On my recent trip to Paris we decided to visit Montmartre cemetery, it may not be as well known as Pere LaChaise but we were in the area and thought it worthy of a look in. 

History of Cimetière de Montmartre

Due to overcrowding in the other cemeteries in the middle of Paris – burials were becoming an issue. It was immensely expensive for funeral costs, and there was a ban on citizens burying people within the city limits. 

So in 1825 in the north of the city, in the area of Montmartre they opened the cemetery, prior to that it was used as a gypsum quarry. The quarry had previously been used during the French Revolution as a mass grave. It was built below street level and even today, the entrance gates are below the main street. 

Initially when you walk in you are struck by the sheer size and the amount of tombstone you can see. There are around 20,000 burial plots and some of the monuments and vaults are huge and very elaborate.

There are a few famous and well known people buried in this cemetery. Such as impressionist painter – Edgar Degas, novelist of The Three Musketeers – Alexandre Dumas, and the inventor of the famous Can-Can dance, Louise Weber. 

It is also of significance to those with an interest in the French Revolution, the Royal executioner Charles Henri Sanson is buried there.
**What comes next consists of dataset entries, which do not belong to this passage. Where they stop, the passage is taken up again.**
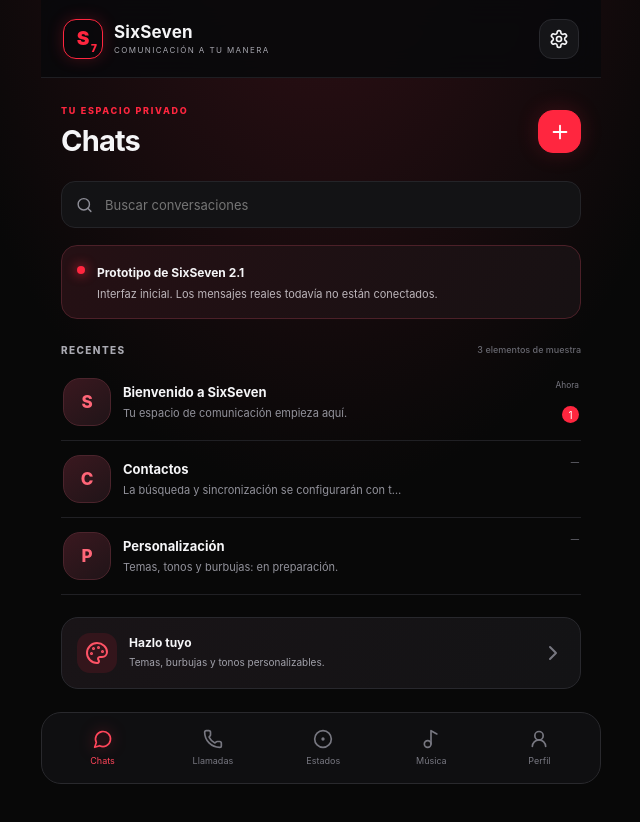
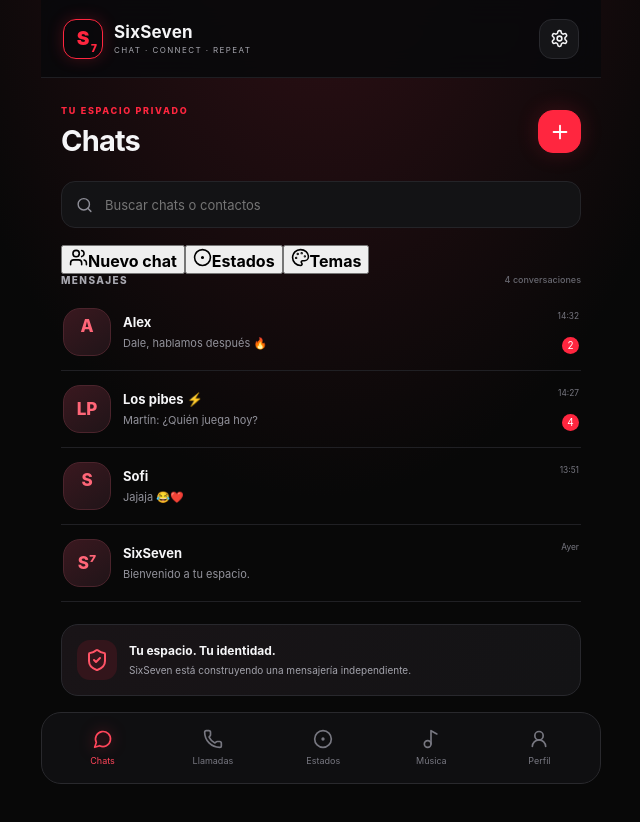
Before and after one commit to maidanamauro816-cpu/sixsevenapp2.1, a React (Vite) app: page / in a window 1280 px wide. Shown: the top 822 px of the page, without its empty margins (319-959 px from the left). Built offline with nearby package versions, Linux system fonts and the light colour scheme.

Commit message:
Build SixSeven dark red messaging UI with local chat interactions

```diff
--- a/src/App.tsx
+++ b/src/App.tsx
@@ -1,12 +1,36 @@
-import { useState } from "react";
-import { MessageCircle, Phone, CircleDot, Music2, UserRound, Search, Plus, Settings, ChevronRight, ShieldCheck, Users, Bell, Palette } from "lucide-react";
+import { useMemo, useState, type FormEvent } from "react";
+import {
+  ArrowLeft, Bell, Check, CheckCheck, CircleDot, LockKeyhole, MessageCircle,
+  MoreVertical, Music2, Paperclip, Palette, Phone, Plus, Search, Send,
+  Settings, ShieldCheck, Smile, UserRound, Users, Video, X
+} from "lucide-react";
 
 type Tab = "Chats" | "Llamadas" | "Estados" | "Música" | "Perfil";
+type Message = { id: string; text: string; time: string; mine: boolean };
+type Chat = {
+  id: string; name: string; initials: string; text: string; time: string;
+  unread: number; online: boolean; messages: Message[];
+};
 
-const demoChats = [
-  { name: "Bienvenido a SixSeven", text: "Tu espacio de comunicación empieza aquí.", time: "Ahora", initials: "S", unread: 1 },
-  { name: "Contactos", text: "La búsqueda y sincronización se configurarán con tu backend.", time: "—", initials: "C", unread: 0 },
-  { name: "Personalización", text: "Temas, tonos y burbujas: en preparación.", time: "—", initials: "P", unread: 0 }
+const initialChats: Chat[] = [
+  { id: "alex", name: "Alex", initials: "A", text: "Dale, hablamos después 🔥", time: "14:32", unread: 2, online: true,
+    messages: [
+      { id: "a1", text: "¿Todo bien? 😎", time: "14:28", mine: false },
+      { id: "a2", text: "Todo tranqui, ¿vos?", time: "14:29", mine: true },
+      { id: "a3", text: "Dale, hablamos después 🔥", time: "14:32", mine: false }
+    ] },
+  { id: "friends", name: "Los pibes ⚡", initials: "LP", text: "Martín: ¿Quién juega hoy?", time: "14:27", unread: 4, online: false,
+    messages: [{ id: "f1", text: "¿Quién juega hoy?", time: "14:27", mine: false }] },
+  { id: "sofi", name: "Sofi", initials: "S", text: "Jajaja 😂❤️", time: "13:51", unread: 0, online: true,
+    messages: [{ id: "s1", text: "Jajaja 😂❤️", time: "13:51", mine: false }] },
+  { id: "sixseven", name: "SixSeven", initials: "S⁷", text: "Bienvenido a tu espacio.", time: "Ayer", unread: 0, online: false,
+    messages: [{ id: "w1", text: "Bienvenido a SixSeven. Tu espacio, tus amigos, tus reglas. 🖤", time: "Ayer", mine: false }] }
+];
+
+const tabs: { label: Tab; icon: typeof MessageCircle }[] = [
+  { label: "Chats", icon: MessageCircle }, { label: "Llamadas", icon: Phone },
+  { label: "Estados", icon: CircleDot }, { label: "Música", icon: Music2 },
+  { label: "Perfil", icon: UserRound }
 ];
 
 export default function App() {
@@ -14,57 +38,126 @@
   const [query, setQuery] = useState("");
   const [showSettings, setShowSettings] = useState(false);
   const [theme, setTheme] = useState("Rojo neón");
-  const tabs: { label: Tab; icon: typeof MessageCircle }[] = [
-    { label: "Chats", icon: MessageCircle },
-    { label: "Llamadas", icon: Phone },
-    { label: "Estados", icon: CircleDot },
-    { label: "Música", icon: Music2 },
-    { label: "Perfil", icon: UserRound }
-  ];
+  const [chats, setChats] = useState<Chat[]>(initialChats);
+  const [activeChatId, setActiveChatId] = useState<string | null>(null);
+  const [draft, setDraft] = useState("");
+  const [showNewChat, setShowNewChat] = useState(false);
+  const [newContact, setNewContact] = useState("");
+  const activeChat = chats.find(chat => chat.id === activeChatId) ?? null;
+  const filteredChats = useMemo(() => chats.filter(chat =>
+    chat.name.toLowerCase().includes(query.toLowerCase()) ||
+    chat.text.toLowerCase().includes(query.toLowerCase())
+  ), [chats, query]);
 
-  const title = showSettings ? "Ajustes" : tab;
+  function sendMessage(event: FormEvent<HTMLFormElement>) {
+    event.preventDefault();
+    const text = draft.trim();
+    if (!text || !activeChat) return;
+    const now = new Date().toLocaleTimeString([], { hour: "2-digit", minute: "2-digit" });
+    const message: Message = { id: crypto.randomUUID(), text, time: now, mine: true };
+    setChats(current => current.map(chat => chat.id === activeChat.id
+      ? { ...chat, messages: [...chat.messages, message], text, time: now }
+      : chat));
+    setDraft("");
+  }
+
+  function createConversation(event: FormEvent<HTMLFormElement>) {
+    event.preventDefault();
+    const name = newContact.trim();
+    if (!name) return;
+    const id = `local-${Date.now()}`;
+    const chat: Chat = { id, name, initials: name.slice(0, 2).toUpperCase(), text: "Conversación local creada", time: "Ahora", unread: 0, online: false, messages: [] };
+    setChats(current => [chat, ...current]);
+    setActiveChatId(id);
+    setTab("Chats");
+    setShowNewChat(false);
+    setNewContact("");
+  }
+
+  const title = showSettings ? "Ajustes" : activeChat ? activeChat.name : tab;
+
   return (
-    <main className="app-shell">
+    <main className={`app-shell theme-${theme.toLowerCase().replaceAll(" ", "-")}`}>
       <header className="topbar">
-        <div className="brand"><div className="brand-mark">S<span>7</span></div><div><strong>SixSeven</strong><small>COMUNICACIÓN A TU MANERA</small></div></div>
-        <button className="icon-button" aria-label="Ajustes" onClick={() => setShowSettings(!showSettings)}><Settings size={20}/></button>
+        <div className="brand">
+          {activeChat && !showSettings
+            ? <button className="icon-button back-button" aria-label="Volver a chats" onClick={() => setActiveChatId(null)}><ArrowLeft size={20}/></button>
+            : <div className="brand-mark" aria-label="Logo SixSeven">S<span>7</span></div>}
+          <div><strong>SixSeven</strong><small>CHAT · CONNECT · REPEAT</small></div>
+        </div>
+        <div className="top-actions">
+          {activeChat && !showSettings && <><button className="icon-button" aria-label="Llamada de voz" title="Llamada de voz"><Phone size={18}/></button><button className="icon-button" aria-label="Videollamada" title="Videollamada"><Video size={18}/></button></>}
+          <button className="icon-button" aria-label="Ajustes" onClick={() => { setShowSettings(!showSettings); setActiveChatId(null); }}><Settings size={19}/></button>
+        </div>
       </header>
 
-      <section className="page">
+      <section className={activeChat && !showSettings ? "page chat-page" : "page"}>
         <div className="page-heading">
-          <div><p className="eyebrow">TU ESPACIO PRIVADO</p><h1>{title}</h1></div>
-          {!showSettings && <button className="round-add" aria-label="Nuevo" onClick={() => setTab("Chats")}><Plus size={22}/></button>}
+          <div><p className="eyebrow">{activeChat ? (activeChat.online ? "● EN LÍNEA" : "CONVERSACIÓN") : showSettings ? "TU EXPERIENCIA" : "TU ESPACIO PRIVADO"}</p><h1>{title}</h1></div>
+          {!showSettings && !activeChat && <button className="round-add" aria-label="Nueva conversación" onClick={() => setShowNewChat(true)}><Plus size={22}/></button>}
+          {activeChat && <button className="icon-button" aria-label="Más opciones"><MoreVertical size={20}/></button>}
         </div>
 
         {showSettings ? (
           <div className="settings-list">
-            <div className="settings-card"><Palette/><div><b>Personalización</b><span>Color de acento y apariencia</span><select value={theme} onChange={e => setTheme(e.target.value)}><option>Rojo neón</option><option>Azul eléctrico</option><option>Violeta</option></select></div></div>
-            <div className="settings-card"><Bell/><div><b>Tonos y notificaciones</b><span>Preferencias para llamadas y mensajes</span><small>Se activarán con los módulos nativos.</small></div></div>
-            <div className="settings-card"><ShieldCheck/><div><b>Privacidad</b><span>Controles y permisos de la cuenta</span></div></div>
-            <div className="settings-card"><Users/><div><b>Contactos</b><span>Requiere configurar autenticación y base de datos.</span></div></div>
+            <div className="settings-card"><Palette/><div><b>Personalización</b><span>Elegí el estilo de SixSeven</span><select value={theme} onChange={e => setTheme(e.target.value)}><option>Rojo neón</option><option>Azul eléctrico</option><option>Violeta</option></select></div></div>
+            <div className="settings-card"><Bell/><div><b>Tonos y notificaciones</b><span>Preferencias de llamadas y mensajes</span><small>Los tonos del sistema requieren integración Android nativa.</small></div></div>
+            <div className="settings-card"><ShieldCheck/><div><b>Privacidad y seguridad</b><span>La conexión cifrada y los controles de cuenta se activarán al integrar el backend.</span></div></div>
+            <div className="settings-card"><LockKeyhole/><div><b>Cifrado de mensajes</b><span>SQLCipher y cifrado de extremo a extremo: en desarrollo, todavía no activo.</span></div></div>
+            <div className="settings-card"><Users/><div><b>Contactos</b><span>La búsqueda global requiere cuentas registradas y un servidor.</span></div></div>
           </div>
+        ) : activeChat ? (
+          <>
+            <div className="chat-security-note"><LockKeyhole size={14}/><span>Vista de demostración · mensajes solo en este dispositivo</span></div>
+            <div className="message-list">
+              {activeChat.messages.map(message => <div key={message.id} className={message.mine ? "message-line mine" : "message-line"}>
+                <div className="message-bubble"><p>{message.text}</p><small>{message.time} {message.mine && <CheckCheck size={13}/>}</small></div>
+              </div>)}
+              {activeChat.messages.length === 0 && <div className="empty-chat">Saludá a {activeChat.name} 👋<span>Esta conversación todavía no tiene mensajes.</span></div>}
+            </div>
+            <form className="composer" onSubmit={sendMessage}>
+              <button type="button" className="composer-tool" aria-label="Emojis" onClick={() => setDraft(value => value + " 😊")}><Smile size={21}/></button>
+              <input value={draft} onChange={event => setDraft(event.target.value)} placeholder="Escribí un mensaje..." aria-label="Mensaje"/>
+              <button type="button" className="composer-tool" aria-label="Adjuntar archivo" title="Los archivos se habilitarán en la integración nativa"><Paperclip size={19}/></button>
+              <button className="send-button" type="submit" aria-label="Enviar mensaje" disabled={!draft.trim()}><Send size={18}/></button>
+            </form>
+          </>
         ) : tab === "Chats" ? (
           <>
-            <label className="search-box"><Search size={18}/><input value={query} onChange={e => setQuery(e.target.value)} placeholder="Buscar conversaciones"/></label>
-            <div className="notice"><span className="status-dot"/><div><b>Prototipo de SixSeven 2.1</b><p>Interfaz inicial. Los mensajes reales todavía no están conectados.</p></div></div>
-            <div className="section-label">RECENTES <span>{demoChats.length} elementos de muestra</span></div>
-            {demoChats.filter(c => c.name.toLowerCase().includes(query.toLowerCase()) || c.text.toLowerCase().includes(query.toLowerCase())).map(chat => <button className="chat-row" key={chat.name} onClick={() => alert("Esta conversación es una vista de demostración. El envío real se conectará al backend.")}><div className="avatar">{chat.initials}</div><div className="chat-copy"><b>{chat.name}</b><span>{chat.text}</span></div><div className="chat-meta"><small>{chat.time}</small>{chat.unread > 0 && <i>{chat.unread}</i>}</div></button>)}
-            <button className="feature-card" onClick={() => setShowSettings(true)}><div className="feature-icon"><Palette/></div><div><b>Hazlo tuyo</b><span>Temas, burbujas y tonos personalizables.</span></div><ChevronRight/></button>
+            <label className="search-box"><Search size={18}/><input value={query} onChange={e => setQuery(e.target.value)} placeholder="Buscar chats o contactos"/></label>
+            <div className="quick-actions">
+              <button onClick={() => setShowNewChat(true)}><span><Users size={19}/></span><b>Nuevo chat</b></button>
+              <button onClick={() => setTab("Estados")}><span><CircleDot size={19}/></span><b>Estados</b></button>
+              <button onClick={() => setShowSettings(true)}><span><Palette size={19}/></span><b>Temas</b></button>
+            </div>
+            <div className="section-label">MENSAJES <span>{filteredChats.length} conversaciones</span></div>
+            {filteredChats.map(chat => <button className="chat-row" key={chat.id} onClick={() => setActiveChatId(chat.id)}>
+              <div className="avatar">{chat.initials}{chat.online && <i className="online-dot"/>}</div>
+              <div className="chat-copy"><b>{chat.name}</b><span>{chat.text}</span></div>
+              <div className="chat-meta"><small>{chat.time}</small>{chat.unread > 0 && <i>{chat.unread}</i>}</div>
+            </button>)}
+            {filteredChats.length === 0 && <div className="empty-state"><Search size={24}/><h2>No encontramos chats</h2><p>Probá con otro nombre o iniciá una conversación nueva.</p></div>}
+            <div className="feature-card"><div className="feature-icon"><ShieldCheck/></div><div><b>Tu espacio. Tu identidad.</b><span>SixSeven está construyendo una mensajería independiente.</span></div></div>
           </>
         ) : tab === "Llamadas" ? (
-          <div className="empty-state"><div className="empty-icon"><Phone size={28}/></div><h2>Llamadas</h2><p>La interfaz está preparada. Las llamadas de audio requieren un servicio de señalización y comunicación en tiempo real.</p></div>
+          <div className="empty-state"><div className="empty-icon"><Phone size={28}/></div><h2>Tus llamadas</h2><p>El historial y las llamadas de audio/video necesitan señalización, permisos Android y un servicio multimedia.</p></div>
         ) : tab === "Estados" ? (
-          <div className="empty-state"><div className="empty-icon"><CircleDot size={28}/></div><h2>Estados</h2><p>Este espacio será para compartir actualizaciones con tus contactos cuando se conecte el backend.</p></div>
+          <div className="status-view"><div className="status-own"><div className="avatar status-ring">S⁷</div><div><b>Mi estado</b><span>Compartí una foto o un momento</span></div><button className="round-add" onClick={() => alert("La publicación de estados se habilitará al integrar el backend y la carga de multimedia.")}><Plus size={20}/></button></div><div className="empty-state"><div className="empty-icon"><CircleDot size={28}/></div><h2>Estados de tus amigos</h2><p>Cuando conectemos las cuentas reales, acá vas a ver las actualizaciones de tus contactos.</p></div></div>
         ) : tab === "Música" ? (
-          <div className="empty-state"><div className="empty-icon"><Music2 size={28}/></div><h2>Música</h2><p>El reproductor nativo y la selección de archivos locales se implementarán en una siguiente etapa.</p></div>
+          <div className="empty-state"><div className="empty-icon"><Music2 size={28}/></div><h2>Música</h2><p>El reproductor y la selección de archivos locales se integrarán en una siguiente etapa.</p></div>
         ) : (
-          <div className="empty-state"><div className="empty-icon"><UserRound size={28}/></div><h2>Tu perfil</h2><p>El inicio de sesión con Google y la edición de perfil requieren configuración de Firebase.</p><button className="primary-button" onClick={() => setShowSettings(true)}>Abrir ajustes</button></div>
+          <div className="profile-card"><div className="profile-avatar">S⁷</div><h2>Tu perfil SixSeven</h2><p>Personalizá tu identidad y conectate con tus amigos.</p><button className="primary-button" onClick={() => setShowSettings(true)}>Personalizar perfil</button><div className="profile-security"><LockKeyhole size={16}/> Seguridad y privacidad en desarrollo</div></div>
         )}
       </section>
 
-      {!showSettings && <nav className="bottom-nav">{tabs.map(({label, icon: Icon}) => <button key={label} className={tab === label ? "nav-item active" : "nav-item"} onClick={() => setTab(label)}><Icon size={20}/><span>{label}</span></button>)}</nav>}
-      {showSettings && <nav className="bottom-nav"><button className="nav-item active" onClick={() => setShowSettings(false)}><MessageCircle size={20}/><span>Volver a SixSeven</span></button></nav>}
-      <footer>SixSeven · Versión de prueba 2.1</footer>
+      {!showSettings && !activeChat && <nav className="bottom-nav">{tabs.map(({label, icon: Icon}) => <button key={label} className={tab === label ? "nav-item active" : "nav-item"} onClick={() => setTab(label)}><Icon size={20}/><span>{label}</span></button>)}</nav>}
+      {(showSettings || activeChat) && <nav className="bottom-nav"><button className="nav-item active" onClick={() => { setShowSettings(false); setActiveChatId(null); setTab("Chats"); }}><MessageCircle size={20}/><span>Volver a chats</span></button></nav>}
+      <footer>SixSeven · Tu espacio, tu identidad</footer>
+
+      {showNewChat && <div className="modal-backdrop" role="presentation" onClick={() => setShowNewChat(false)}><section className="new-chat-modal" role="dialog" aria-modal="true" aria-labelledby="new-chat-title" onClick={event => event.stopPropagation()}>
+        <div className="modal-heading"><div><p className="eyebrow">CONECTÁ</p><h2 id="new-chat-title">Nuevo chat</h2></div><button className="icon-button" aria-label="Cerrar" onClick={() => setShowNewChat(false)}><X size={19}/></button></div>
+        <form onSubmit={createConversation}><label htmlFor="contact-name">Nombre del contacto</label><input id="contact-name" value={newContact} onChange={event => setNewContact(event.target.value)} placeholder="Escribí un nombre" autoFocus/><p>Esto crea una conversación local de demostración. Para encontrar usuarios reales hace falta conectar el servidor.</p><button className="primary-button" type="submit" disabled={!newContact.trim()}>Crear conversación</button></form>
+      </section></div>}
     </main>
   );
 }
```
He executed King Louis XVI in 1793. It was alleged that he executed around 3000 people throughout his “career”. 

Alongside the tombstones, there are many stray cats that have made the graveyard their home. When we visited we saw a fair few, and pleasantly there were locals who were feeding them

Entrance is free, and accessed down the stairs underneath the iron bridge. It is open daily from 9-6. As you enter you will see a large notice board next to the public bathrooms. The notice board does have a map and locations of some of the well known burials. 

Location: Underneath Rue Caulaincourt.